U.S. Employment Numbers Worst Since 1983; Social Security Takes A Hit From Discouraged Early Retirees; FDIC Seeks To Recapitalize In Wake Of Nearly 100 Bank Failures In 2009
When the AdViewGlobal (AVG) autosurf — now failed — was in prelaunch phase in December 2008, it positioned itself as an offshore cure for what ails the U.S. and world economies.
Less than two years earlier, promoters of the AdSurfDaily autosurf — which has close ties to AVG — implied that the individual surf accounts of ASD members were insured by the FDIC and that ASD provided “shelter” from the FTC and the SEC.
ASD’s assets were seized by the U.S. Secret Service in August 2008, amid allegations of wire-fraud, money-laundering and selling unregistered securities via a Ponzi scheme. Only months later AVG began its ignoble task of encouraging members to move cash offshore and permit it to be managed by unknowns, thus separating participants from even more wealth.
The result was a colossal failure AVG announced in June, before it disabled its forum to prevent members from asking uncomfortable questions. AVG even threatened members who shared the news with copyright-infringement lawsuits. Indeed, AVG went from a much ballyhooed cure to a thuggish disease that attacked its own participants in only weeks.
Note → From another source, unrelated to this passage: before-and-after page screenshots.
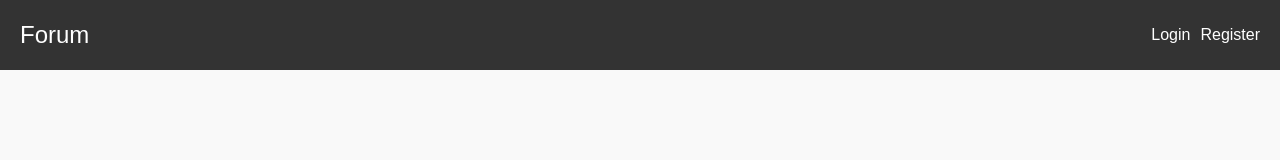
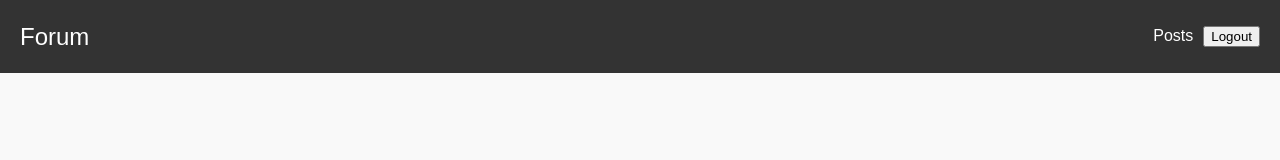
Before and after one commit to papilum/forum, a React (Create React App) app: page /login in a window 1280 px wide. Shown: the top 160 px of the page. Built offline with nearby package versions, Linux system fonts and the light colour scheme.

Commit message:
dodata opcija logout

```diff
--- a/src/App.js
+++ b/src/App.js
@@ -1,19 +1,22 @@
-
 import './App.css';
 import Login from './Login';
 import { BrowserRouter as Router, Route, Routes } from 'react-router-dom';
 import Register from './Register';
 import Navbar from './Navbar';
 import Footer from './Footer';
+import { useState } from 'react';
+
 function App() {
+  const [isLoggedIn, setIsLoggedIn] = useState(false);
+
   return (
     <Router>
-     <Navbar/>
+      <Navbar isLoggedIn={isLoggedIn} setIsLoggedIn={setIsLoggedIn} />
       <Routes>
-        <Route  path="/login" element={<Login></Login>} />
-        <Route  path="/register" element={<Register></Register>} />
+        <Route path="/login" element={<Login setIsLoggedIn={setIsLoggedIn} />} />
+        <Route path="/register" element={<Register />} />
       </Routes>
-      <Footer/>
+      <Footer />
     </Router>
   );
 }
--- a/src/Login.jsx
+++ b/src/Login.jsx
@@ -2,7 +2,7 @@ import React, { useState } from 'react';
 import axios from 'axios';
 import { useNavigate } from 'react-router-dom';
 
-const Login = () => {
+const Login = (setIsLoggedIn) => {
   const [email, setEmail] = useState('');
   const [password, setPassword] = useState('');
   const [error, setError] = useState('');
@@ -18,6 +18,7 @@ const Login = () => {
 
       // Obrada odgovora sa uspešnom prijavom
       console.log(response.data);
+      setIsLoggedIn(true)
       if(response.data.isAdmin==0){
             navigate('/posts')
       }else{
--- a/src/Navbar.jsx
+++ b/src/Navbar.jsx
@@ -1,19 +1,44 @@
-import React from 'react';
+import React, { useState } from 'react';
 import { Link } from 'react-router-dom';
+import axios from 'axios';
 
-const Navbar = () => {
+const Navbar = (isLoggedIn,setIsLoggedIn) => {
+
+
+  const handleLogout = async () => {
+    try {
+      await axios.post('http://127.0.0.1:8000/api/logout');
+      setIsLoggedIn(false);
+    } catch (error) {
+      console.error('Error logging out:', error);
+    }
+  };
+
   return (
     <nav className="navbar">
       <div className="logo">
         <Link to="/">Forum</Link>
       </div>
       <ul className="nav-links">
-        <li>
-          <Link to="/login">Login</Link>
-        </li>
-        <li>
-          <Link to="/register">Register</Link>
-        </li>
+        {isLoggedIn ? (
+          <>
+            <li>
+              <Link to="/posts">Posts</Link>
+            </li>
+            <li>
+              <button onClick={handleLogout}>Logout</button>
+            </li>
+          </>
+        ) : (
+          <>
+            <li>
+              <Link to="/register">Register</Link>
+            </li>
+            <li>
+              <Link to="/login">Login</Link>
+            </li>
+          </>
+        )}
       </ul>
     </nav>
   );
```
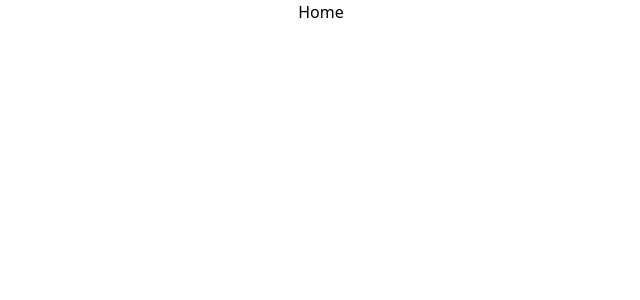
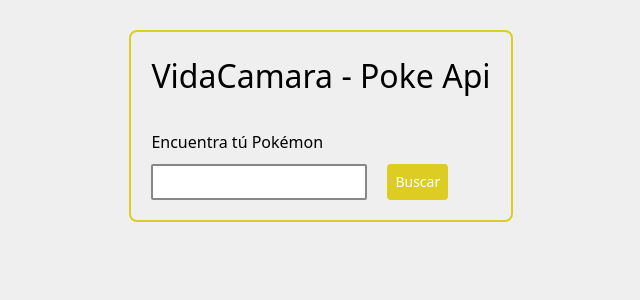
Before and after one commit to EdgarPezoa/vidacamara, a React (Vite) app: page / in a window 1280 px wide. Shown: the top 300 px of the page, without its empty margins (319-959 px from the left). Built offline with nearby package versions, Linux system fonts and the light colour scheme.

Commit message:
Add fetch hook and build home page

```diff
--- a/src/apis/poke-api/index.ts
+++ b/src/apis/poke-api/index.ts
@@ -1,12 +1,12 @@
 import axios from "axios";
 import type { PokeApiGetPokemon } from "./type";
 
-export const getPokemon = async (pokemon: string) => {
+export const getPokemon = async (pokemon: string): PokeApiGetPokemon => {
   try {
     const response = await axios.get<PokeApiGetPokemon>(`/pokemon/${pokemon}`, {
       baseURL: import.meta.env.VITE_POKE_API_URL,
     });
-    // TODO: Implement call map
+
     return response.data;
   } catch (error) {
     console.error(error);
--- a/src/apis/poke-api/map.ts
+++ b/src/apis/poke-api/map.ts
@@ -1 +1,11 @@
-// TODO:Implement mapper when stats component is done.
+import type StatsProps from "../../molecules/stats/type";
+import type { PokeApiGetPokemon } from "./type";
+
+export const getPokemonMapper = (rawData: PokeApiGetPokemon): StatsProps => {
+  return {
+    name: rawData.name,
+    type: rawData.types.map((type) => type.type.name)[0] || "Normal",
+    abilities: rawData.abilities.map((ability) => ability.ability.name),
+    movements: rawData.moves.map((move) => move.move.name),
+  };
+};
--- a/src/atoms/button/index.tsx
+++ b/src/atoms/button/index.tsx
@@ -1,13 +1,16 @@
 import type ButtonProps from "./type";
 
-const Button = ({ text, onClick }: ButtonProps) => {
+const Button = ({ text, onClick, isDisabled, isLoading }: ButtonProps) => {
   return (
     <button
       role="button"
-      className="bg-primary text-sm text-white rounded-sm px-[8px] py-[8px] hover:opacity-90 active:opacity-70"
+      type="button"
+      className="bg-primary text-sm text-white rounded-sm px-[8px] py-[8px] hover:opacity-90 active:opacity-70  disabled:opacity-50"
       onClick={onClick}
+      disabled={isDisabled || isLoading}
     >
-      {text}
+      {/* TODO: Replace with a loader */}
+      {isLoading ? "Loading..." : text}
     </button>
   );
 };
--- a/src/atoms/button/type.ts
+++ b/src/atoms/button/type.ts
@@ -1,6 +1,8 @@
 type ButtonProps = {
   text: string;
   onClick: () => void;
+  isDisabled?: boolean;
+  isLoading?: boolean;
 };
 
 export default ButtonProps;
--- a/src/atoms/input/index.tsx
+++ b/src/atoms/input/index.tsx
@@ -12,7 +12,7 @@
   return (
     <input
       id={id}
-      className="border-2 border-gray rounded-xs p-[5px] text-sm"
+      className="bg-white border-2 border-gray rounded-xs p-[5px] text-sm"
       role="input"
       value={valueState}
       onChange={onChangeInput}
--- /dev/null
+++ b/src/hooks/useApi/index.tsx
@@ -0,0 +1,32 @@
+import { useState } from "react";
+
+function useApi<Response, Data>(
+  api: (...args: unknown[]) => Response | undefined,
+  mapper: (rawData: Response) => Data,
+) {
+  const [isLoading, setIsLoading] = useState<boolean>(false);
+  const [data, setData] = useState<Data | null>(null);
+
+  const fetch = async () => {
+    setIsLoading(true);
+    try {
+      const rawData = await api();
+      if (rawData) {
+        const data = mapper(rawData);
+        setData(data);
+      }
+    } catch (e) {
+      console.log(e);
+    } finally {
+      setIsLoading(false);
+    }
+  };
+
+  return {
+    data,
+    fetch,
+    isLoading,
+  };
+}
+
+export default useApi;
--- a/src/index.css
+++ b/src/index.css
@@ -6,3 +6,7 @@
   --color-background: #efefef;
   --color-gray: #878787;
 }
+
+body {
+  background-color: var(--color-background);
+}
--- a/src/molecules/search-pokemon/index.tsx
+++ b/src/molecules/search-pokemon/index.tsx
@@ -7,6 +7,7 @@
   value,
   onChange,
   onClick,
+  isLoading,
 }: SearchPokemonProps) => {
   return (
     <div className="flex flex-col gap-[10px]">
@@ -15,7 +16,7 @@
       </label>
       <div className="flex flex-row gap-[20px]">
         <Input id="searchInput" value={value} onChange={onChange} />
-        <Button text="Buscar" onClick={onClick} />
+        <Button text="Buscar" onClick={onClick} isLoading={isLoading} />
       </div>
     </div>
   );
--- a/src/molecules/search-pokemon/type.ts
+++ b/src/molecules/search-pokemon/type.ts
@@ -3,6 +3,7 @@
   value: string;
   onChange: (value: string) => void;
   onClick: () => void;
+  isLoading?: boolean;
 };
 
 export default SearchPokemonProps;
--- /dev/null
+++ b/src/molecules/stats/type.ts
@@ -0,0 +1,8 @@
+type StatsProps = {
+  name: string;
+  type: string;
+  abilities: string[];
+  movements: string[];
+};
+
+export default StatsProps;
--- a/src/pages/home/index.tsx
+++ b/src/pages/home/index.tsx
@@ -1,5 +1,38 @@
+import { useState } from "react";
+import useApi from "../../hooks/useApi";
+import { getPokemon } from "../../apis/poke-api";
+import { getPokemonMapper } from "../../apis/poke-api/map";
+import type { PokeApiGetPokemon } from "../../apis/poke-api/type";
+import SearchPokemon from "../../molecules/search-pokemon";
+import type StatsProps from "../../molecules/stats/type";
+
 const Home = () => {
-  return <div className="flex justify-center">Home</div>;
+  const [value, setValue] = useState<string>("");
+  const { fetch, data, isLoading } = useApi<PokeApiGetPokemon, StatsProps>(
+    () => getPokemon(value),
+    getPokemonMapper,
+  );
+
+  const onClick = () => {
+    if (value != "") {
+      fetch();
+    }
+  };
+
+  return (
+    <div className="flex flex-col items-center m-[30px]">
+      <div className="flex flex-col p-[20px] border-primary rounded-lg border-[2px] gap-[30px]">
+        <h1 className="text-[32px]">VidaCamara - Poke Api</h1>
+        <SearchPokemon
+          title="Encuentra tú Pokémon"
+          value={value}
+          onChange={setValue}
+          onClick={onClick}
+          isLoading={isLoading}
+        />
+      </div>
+    </div>
+  );
 };
 
 export default Home;
```
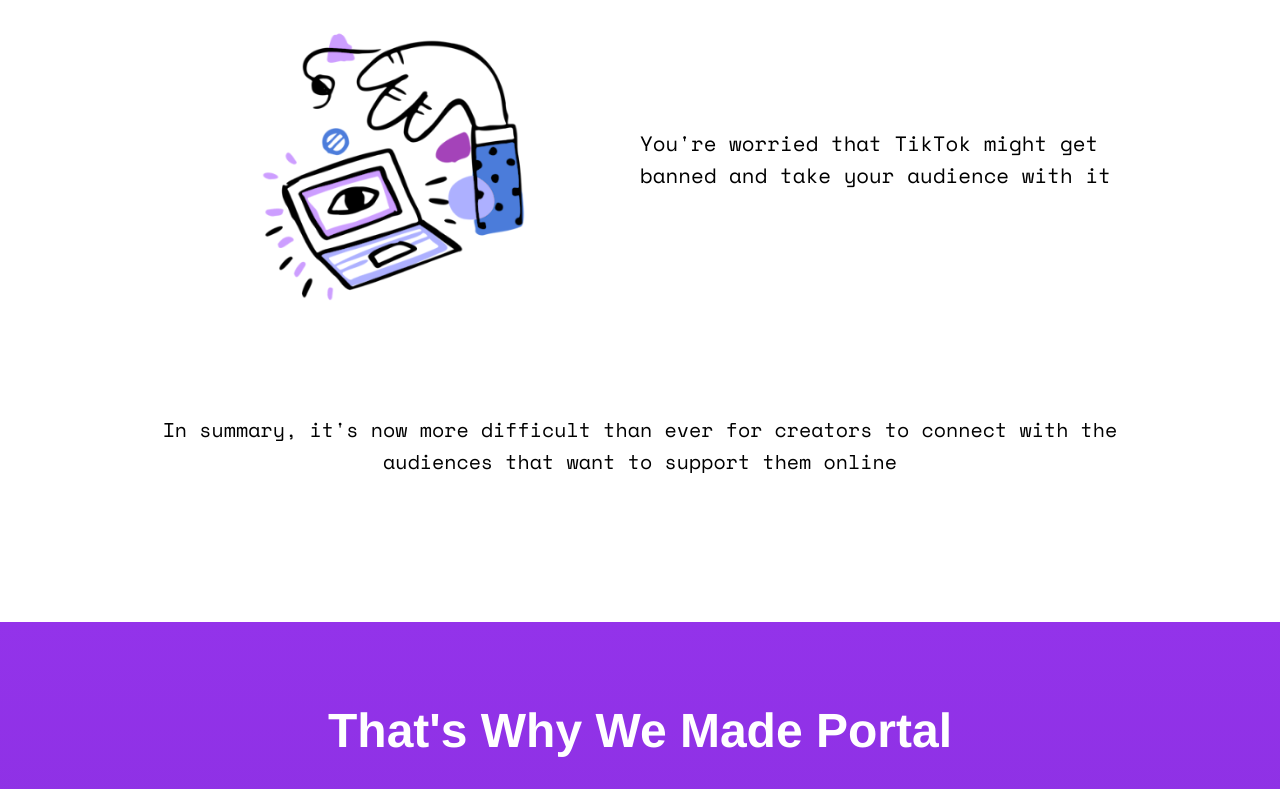
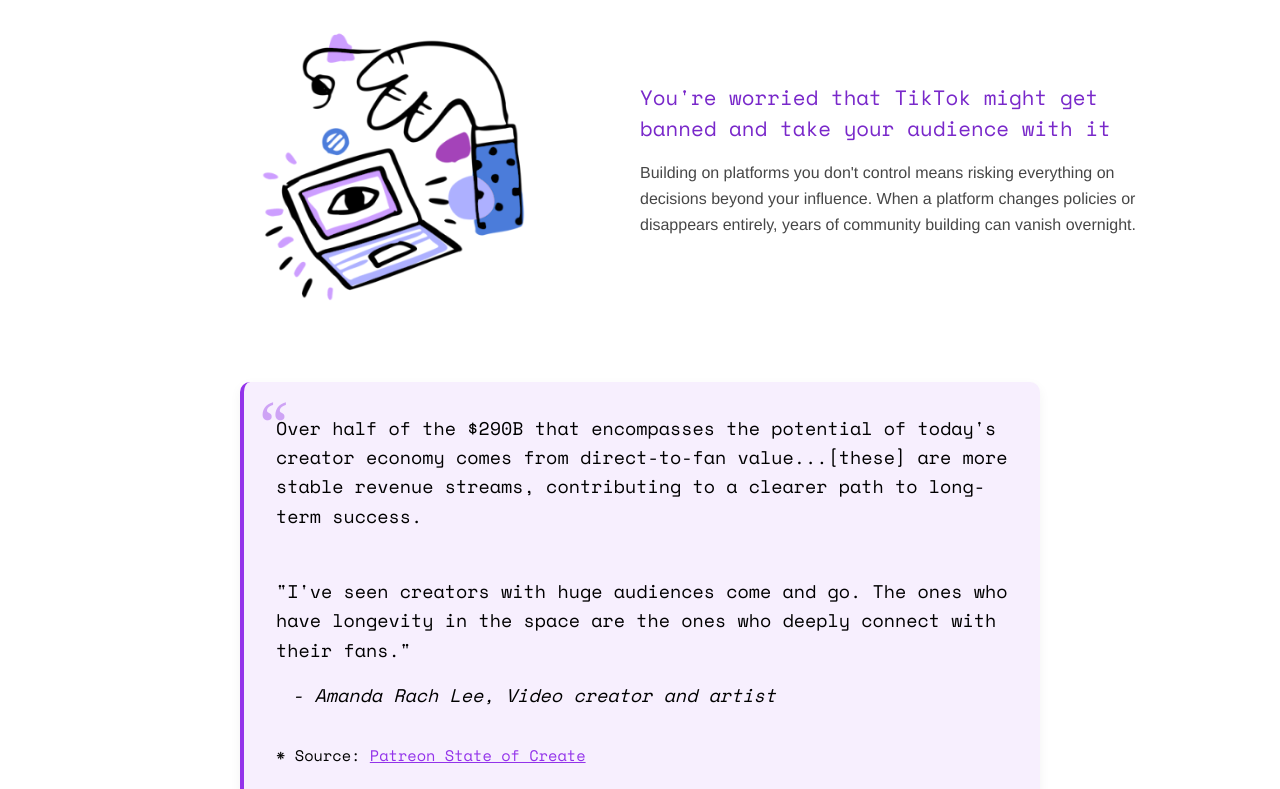
Before and after one commit to uzoma-studio/portal-landing-page, a React (Vite) app: page / in a window 1280 px wide. Shown: the part 1760-2549 px from the top of the page. Built offline with nearby package versions, Linux system fonts and the light colour scheme.

Commit message:
updates creative challenges section

```diff
--- a/src/App.css
+++ b/src/App.css
@@ -535,23 +535,64 @@
   font-size: 1.3rem;
   line-height: 1.5;
   font-family: 'Space Mono', monospace;
+  margin-bottom: 1rem;
+  color: var(--dark-purple);
+}
+
+.challenge-explanation {
+  font-size: 1rem;
+  line-height: 1.6;
+  opacity: 0.9;
+  color: #333;
+  margin-top: 0.5rem;
+  font-family: var(--font-main);
 }
 
 .challenges-summary {
   /* max-width: 800px; */
   margin: 4rem auto 0;
-  text-align: center;
-  font-size: 1.25rem;
+  text-align: left;
+  font-size: 1.15rem;
   font-weight: 500;
-  /* background-color: var(--primary-purple); */
   font-family: var(--font-secondary);
-  /* color: white; */
   padding: 2rem;
   border-radius: 10px;
   opacity: 0;
   transform: translateY(20px);
   transition: opacity 0.6s ease, transform 0.6s ease;
   transition-delay: 0.6s;
+  background-color: rgba(147, 51, 234, 0.08);
+  border-left: 4px solid var(--primary-purple);
+  max-width: 800px;
+  position: relative;
+  box-shadow: 0 4px 12px rgba(0, 0, 0, 0.05);
+}
+
+.challenges-summary::before {
+  content: open-quote;
+  font-family: 'Georgia', serif;
+  font-size: 4rem;
+  color: var(--primary-purple);
+  opacity: 0.4;
+  position: absolute;
+  top: 10px;
+  left: 15px;
+  line-height: 1;
+}
+
+.challenges-summary p {
+  position: relative;
+  z-index: 1;
+}
+
+.challenges-summary a {
+  color: var(--primary-purple);
+  text-decoration: underline;
+  transition: color 0.3s ease;
+}
+
+.challenges-summary a:hover {
+  color: var(--dark-purple);
 }
 
 .challenges-summary.visible {
@@ -585,6 +626,12 @@
   .challenge-illustration {
     width: 200px;
     height: 200px;
+  }
+
+  .challenge-explanation {
+    font-size: 0.9rem;
+    text-align: center;
+    padding: 0 1rem;
   }
 }
 
--- a/src/components/CreativeChallenges.jsx
+++ b/src/components/CreativeChallenges.jsx
@@ -50,16 +50,19 @@ const CreativeChallenges = () => {
   const challenges = [
     {
       title: "Your work gets drowned out by the noise of 'the Algorithm'",
+      explanation: "53% of creators say it's harder to reach their followers today than five years ago*. Your best work can disappear from feeds within hours regardless of its merit.",
       image: challenge1,
       illustration: "algorithm-noise"
     },
     {
       title: "You have to do internet gymnastics to manage all your social media accounts",
+      explanation: "Creators are forced to fragment their presence across multiple platforms, each with different formats, rules, and audiences. This constant context-switching drains creative energy and splits your community.",
       image: challenge2,
       illustration: "social-media-gymnastics"
     },
     {
       title: "You're worried that TikTok might get banned and take your audience with it",
+      explanation: "Building on platforms you don't control means risking everything on decisions beyond your influence. When a platform changes policies or disappears entirely, years of community building can vanish overnight.",
       image: challenge3,
       illustration: "tiktok-ban"
     }
@@ -87,13 +90,19 @@ const CreativeChallenges = () => {
               </div>
               <div className="challenge-content">
                 <p className="challenge-text">{challenge.title}</p>
+                <p className="challenge-explanation">{challenge.explanation}</p>
               </div>
             </div>
           ))}
         </div>
 
         <div className="challenges-summary" ref={summaryRef}>
-          <p>In summary, it's now more difficult than ever for creators to connect with the audiences that want to support them online</p>
+            <p>Over half of the $290B that encompasses the potential of today's creator economy comes from direct-to-fan value...[these] are more stable revenue streams, contributing to a clearer path to long-term success.</p>
+            <br />
+            <p>"I've seen creators with huge audiences come and go. The ones who have longevity in the space are the ones who deeply connect with their fans."</p>
+            <cite style={{marginLeft: '1rem'}}> - Amanda Rach Lee, Video creator and artist</cite>
+          <br /><br />
+          <small>* Source: <a href="https://stateofcreate.co" target="_blank" rel="noopener noreferrer">Patreon State of Create</a></small>
         </div>
       </div>
     </section>
--- a/src/components/PortalFeatures.jsx
+++ b/src/components/PortalFeatures.jsx
@@ -47,7 +47,7 @@ const PortalFeatures = () => {
               <div className="feature-image-container">
                 <div className="feature-browser-mockup">
                   <div className="feature-browser-content">
-
+                    <img src={feature.image} alt={feature.title} />
                   </div>
                 </div>
               </div>
```
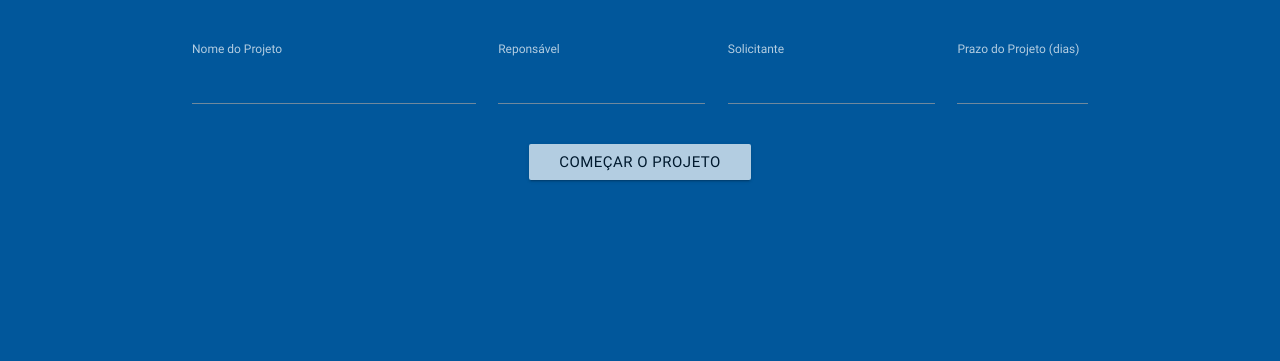
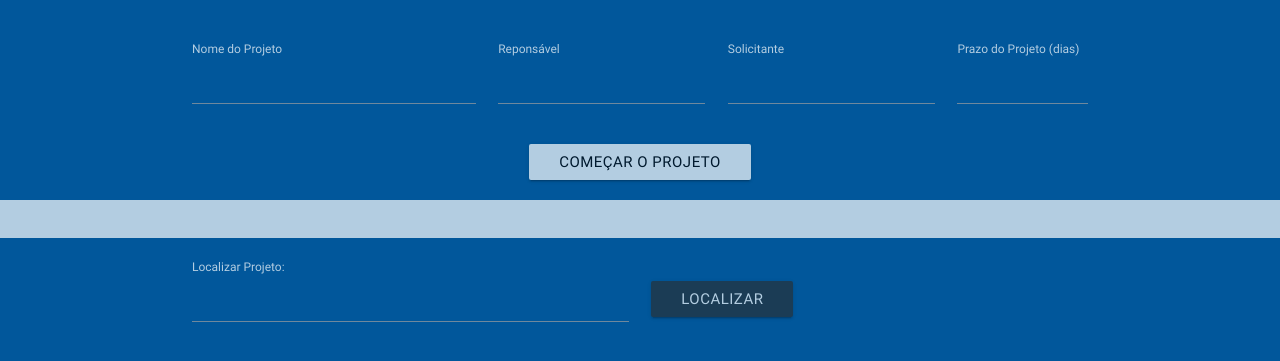
Before and after one commit to leolegends/gr_projetos, a PHP site: page / in a window 1280 px wide. Shown: the part 180-541 px from the top of the page. Run offline with PHP 8.4, Linux system fonts and the light colour scheme.

Commit message:
Adicionado buscar no INDEX

```diff
--- a/index.php
+++ b/index.php
@@ -35,7 +35,7 @@
 				<div class="col m2"
 				>
 					<label class="fonte">Prazo do Projeto (dias)</label>
-					<input class="fonte" type="number" name="pj_prazo" id="pj_prazo" required>
+					<input class="fonte" type="number" name="pj_prazo" id="pj_prazo" maxlenght="3" required>
 					<label class="fonte" id="projeto_label"></label>
 				</div>
 			</div>
@@ -47,7 +47,27 @@
 			</div>
 
 			</form>
+			</div>
+			<div class="row" style="background-color: white; height: 1cm;">
+			<center>
 
+			</center>
+			</div>
+			<div class='container'>
+	<!-- Formulário de busca -->
+			<form action="index.php" method="post">
+				<div class="row">
+					<div class="col m6">
+						<label class='fonte'>
+							Localizar Projeto:
+						</label>
+						<input class='fonte' type="text" name="pj_localizar">
+					</div>
+					<div class='col m6' style="margin-top: 0.6cm;">
+						<button class="btn waves blue-grey darken-4">Localizar</button>
+					</div>
+				</div>
+			</form>
 
 
 
```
Neither ASD nor AVG created any new wealth or cured anything. About the only thing the surfs managed to do was siphon wealth from one group and transfer it to another, all during a time a global recession was rearing its ugly head and putting jobs and lifetimes of hard work in harm’s way.
The U.S. economy shed 263,000 jobs in September, and the unemployment rate edged up to 9.8 percent, the Labor Department said yesterday.
Unemployment virtually has doubled since December 2007. The number of persons looking for work now totals 15.1 million, and the unemployment rate is the highest since June 1983.
When discouraged workers and workers who’ve accepted part-time jobs in the absence of full-time employment are factored into the numbers, the so-called “real” unemployment rate is 17 percent. The number could be distorted — meaning the true employment numbers could be masked to a degree — because older workers separated from their jobs have been applying for Social Security, rather than continuing their struggle to find work when the odds are against them.
The Social Security Administration told Bloomberg News that it had expected an increase of 315,000 applications for the one-year period ending Sept 30, but instead received 465,000, an increase of 150,000 applications.
Meanwhile, regulators seized three more U.S. banks yesterday, bringing the year-to-date total to 98. Because the FDICÂ is close to operating in the red, the agency is in the process of recapitalizing and has proposed a plan that would force banks to pay insurance premiums early to protect customer deposits, rather than pass along the cost of the recapitalization to taxpayers.
“First and foremost, bank customers should know that their insured deposits have and always will be 100 percent safe, no matter what,” said FDIC Chairman Sheila Bair. “This commitment to depositors is absolute. The decision today (Sept. 29) is really about how and when the industry fulfills its obligation to the insurance fund. It’s clear that the American people would prefer to see an end to policies that look to the federal balance sheet as a remedy for every problem. In choosing this path, it should be clear to the public that the industry will not simply tap the shoulder of the increasingly weary taxpayer.”
At risk, however, are banking profits when the industry already is struggling, but the FDIC insists that “banks overall have enough liquid assets to make the proposed prepayment.”
U.S. regulators have not confronted a challenge of this magnitude since the late 1980s and early 1990s, when the savings and loan industry recorded 745 failures, in no small part due to fraud, mismanagement and regulatory laxity.
Here is the bank-failure list so far in 2009: